Peeks v. PeeksAnnotate this Case
602 So. 2d 906 (1992)
Teresa Darlene PEEKS v. Randy Collins PEEKS.
Court of Civil Appeals of Alabama.
July 24, 1992.
James W. Moore, Jr., Carrollton, for appellant.
Jack E. Propst, Kennedy, for appellee.
The wife filed a complaint for divorce, asking that the trial court grant her custody *907 of the parties' six-year-old child. After an ore tenus proceeding, the trial court entered an order granting custody of the child to the father and dividing the property. However, the order neither granted nor denied a divorce to the parties. The wife filed a "motion for new trial or in the alternative to alter, amend or vacate the final decree of divorce; motion to stay the court's order; and motion to expunge." After a hearing the trial court denied the motion as to child custody and granted it as to the property division. The order again did not address the issue of divorce. The wife appeals, contending that the trial court erred in its award of custody. We dismiss the appeal.
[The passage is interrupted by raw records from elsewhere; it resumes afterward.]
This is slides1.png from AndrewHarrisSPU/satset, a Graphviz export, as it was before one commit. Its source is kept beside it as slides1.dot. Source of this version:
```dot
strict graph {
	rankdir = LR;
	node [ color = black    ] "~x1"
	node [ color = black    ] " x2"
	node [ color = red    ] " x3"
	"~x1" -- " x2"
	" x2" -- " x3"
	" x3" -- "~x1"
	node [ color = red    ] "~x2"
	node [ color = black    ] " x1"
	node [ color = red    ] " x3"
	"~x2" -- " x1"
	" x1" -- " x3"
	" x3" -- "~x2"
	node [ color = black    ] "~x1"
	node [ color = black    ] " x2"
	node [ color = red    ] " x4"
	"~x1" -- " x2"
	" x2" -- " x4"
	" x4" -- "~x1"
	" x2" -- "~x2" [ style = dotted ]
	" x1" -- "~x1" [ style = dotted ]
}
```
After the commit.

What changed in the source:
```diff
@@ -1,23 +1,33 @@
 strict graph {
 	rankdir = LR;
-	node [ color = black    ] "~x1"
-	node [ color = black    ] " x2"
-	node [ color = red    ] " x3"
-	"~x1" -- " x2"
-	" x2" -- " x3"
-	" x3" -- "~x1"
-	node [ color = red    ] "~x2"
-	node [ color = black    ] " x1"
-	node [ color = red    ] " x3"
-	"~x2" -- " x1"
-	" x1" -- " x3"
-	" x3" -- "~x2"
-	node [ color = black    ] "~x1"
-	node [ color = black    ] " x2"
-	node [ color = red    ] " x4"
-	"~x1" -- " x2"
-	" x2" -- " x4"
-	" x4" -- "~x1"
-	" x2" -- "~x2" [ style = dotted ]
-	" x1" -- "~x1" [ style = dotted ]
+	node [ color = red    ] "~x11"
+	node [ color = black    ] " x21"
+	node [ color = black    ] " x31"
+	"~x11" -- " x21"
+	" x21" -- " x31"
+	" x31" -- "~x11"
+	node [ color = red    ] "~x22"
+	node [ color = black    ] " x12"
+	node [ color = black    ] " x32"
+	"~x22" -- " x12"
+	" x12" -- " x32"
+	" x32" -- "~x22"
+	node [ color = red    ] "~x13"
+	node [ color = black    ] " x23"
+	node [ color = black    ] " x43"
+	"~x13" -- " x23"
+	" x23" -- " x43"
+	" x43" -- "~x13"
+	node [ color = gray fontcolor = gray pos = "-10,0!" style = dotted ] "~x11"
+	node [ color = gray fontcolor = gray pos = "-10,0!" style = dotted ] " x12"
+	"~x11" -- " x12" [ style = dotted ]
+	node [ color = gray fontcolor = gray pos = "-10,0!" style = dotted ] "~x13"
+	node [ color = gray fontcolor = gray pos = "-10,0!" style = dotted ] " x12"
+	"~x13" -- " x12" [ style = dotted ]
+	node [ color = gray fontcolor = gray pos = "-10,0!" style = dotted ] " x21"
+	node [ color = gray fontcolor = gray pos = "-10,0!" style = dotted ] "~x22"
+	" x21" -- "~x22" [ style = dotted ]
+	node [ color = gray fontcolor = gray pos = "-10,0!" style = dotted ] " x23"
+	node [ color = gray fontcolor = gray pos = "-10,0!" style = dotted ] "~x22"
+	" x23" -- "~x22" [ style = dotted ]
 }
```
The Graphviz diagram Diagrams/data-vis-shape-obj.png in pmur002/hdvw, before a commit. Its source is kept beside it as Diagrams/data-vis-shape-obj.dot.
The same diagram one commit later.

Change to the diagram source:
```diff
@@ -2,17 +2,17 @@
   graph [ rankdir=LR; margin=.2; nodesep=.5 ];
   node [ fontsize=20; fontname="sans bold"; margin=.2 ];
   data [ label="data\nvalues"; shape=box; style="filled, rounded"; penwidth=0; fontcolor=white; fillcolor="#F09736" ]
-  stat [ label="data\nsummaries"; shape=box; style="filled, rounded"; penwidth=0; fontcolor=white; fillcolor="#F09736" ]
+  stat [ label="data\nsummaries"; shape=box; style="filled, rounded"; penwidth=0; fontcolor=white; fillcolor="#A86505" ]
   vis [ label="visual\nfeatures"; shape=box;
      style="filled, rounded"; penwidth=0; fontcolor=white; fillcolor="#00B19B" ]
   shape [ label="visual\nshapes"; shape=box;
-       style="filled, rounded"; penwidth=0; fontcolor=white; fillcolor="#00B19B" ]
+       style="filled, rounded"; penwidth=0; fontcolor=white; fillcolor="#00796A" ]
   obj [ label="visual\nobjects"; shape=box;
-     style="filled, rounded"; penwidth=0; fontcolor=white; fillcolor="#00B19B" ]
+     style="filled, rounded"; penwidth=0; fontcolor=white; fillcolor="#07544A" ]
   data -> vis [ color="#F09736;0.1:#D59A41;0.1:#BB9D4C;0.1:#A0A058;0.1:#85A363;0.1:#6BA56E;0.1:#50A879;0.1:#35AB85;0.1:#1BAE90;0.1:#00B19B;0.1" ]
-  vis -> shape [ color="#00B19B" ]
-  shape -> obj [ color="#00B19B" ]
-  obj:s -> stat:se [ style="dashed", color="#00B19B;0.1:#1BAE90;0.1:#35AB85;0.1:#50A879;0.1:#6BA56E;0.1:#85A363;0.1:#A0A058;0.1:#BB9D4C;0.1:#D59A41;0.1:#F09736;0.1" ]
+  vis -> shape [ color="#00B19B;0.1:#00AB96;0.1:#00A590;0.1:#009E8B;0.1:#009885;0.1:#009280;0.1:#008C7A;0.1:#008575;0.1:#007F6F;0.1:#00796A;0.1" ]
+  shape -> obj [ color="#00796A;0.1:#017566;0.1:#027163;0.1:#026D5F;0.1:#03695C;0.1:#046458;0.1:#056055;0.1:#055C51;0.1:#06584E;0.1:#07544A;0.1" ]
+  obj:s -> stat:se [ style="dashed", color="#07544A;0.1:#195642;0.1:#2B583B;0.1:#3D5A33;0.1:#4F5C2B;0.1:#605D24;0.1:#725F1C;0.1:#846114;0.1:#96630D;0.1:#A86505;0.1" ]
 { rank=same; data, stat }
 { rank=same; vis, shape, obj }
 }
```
Although there was considerable testimony concerning the custody of the child, because we must address the question of whether an appealable decree was rendered by the trial court, we need not detail the facts as set forth in the testimony.
At the outset we note that a final judgment is one in which there has been a complete adjudication of all matters in controversy between the parties. Washington v. State ex rel. King, 537 So. 2d 967 (Ala. Civ.App.1988). The question of whether a decree is final and will support an appeal is jurisdictional, and once this court determines that the decree appealed from is not final, it has a duty to dismiss the appeal on its own motion. Id. Where there is no appealable judgment or decree in the record, we have no alternative to dismissing the appeal. McGraw v. McGraw, 282 Ala. 7, 208 So. 2d 206 (1968).
In the present case the trial court did not address the issue of divorce, neither granting nor denying it. However, it granted custody and child support and divided the property. The wife challenges the correctness of awarding custody without divorcing the parties. However, where the jurisdiction of the court is invoked and the welfare of children is concerned, a court has the inherent power to enter a decree for their custody and support. Tcherneshoff v. Tcherneshoff, 283 Ala. 700, 220 So. 2d 888 (1969); Dockins v. Dockins, 475 So. 2d 571 (Ala.Civ.App.1985).
Nevertheless, because there is not a complete adjudication of all the matters between the parties, there is not a final judgment. Washington. We have no alternative but to dismiss the appeal. McGraw.
ROBERTSON, P.J., and THIGPEN, J., concur.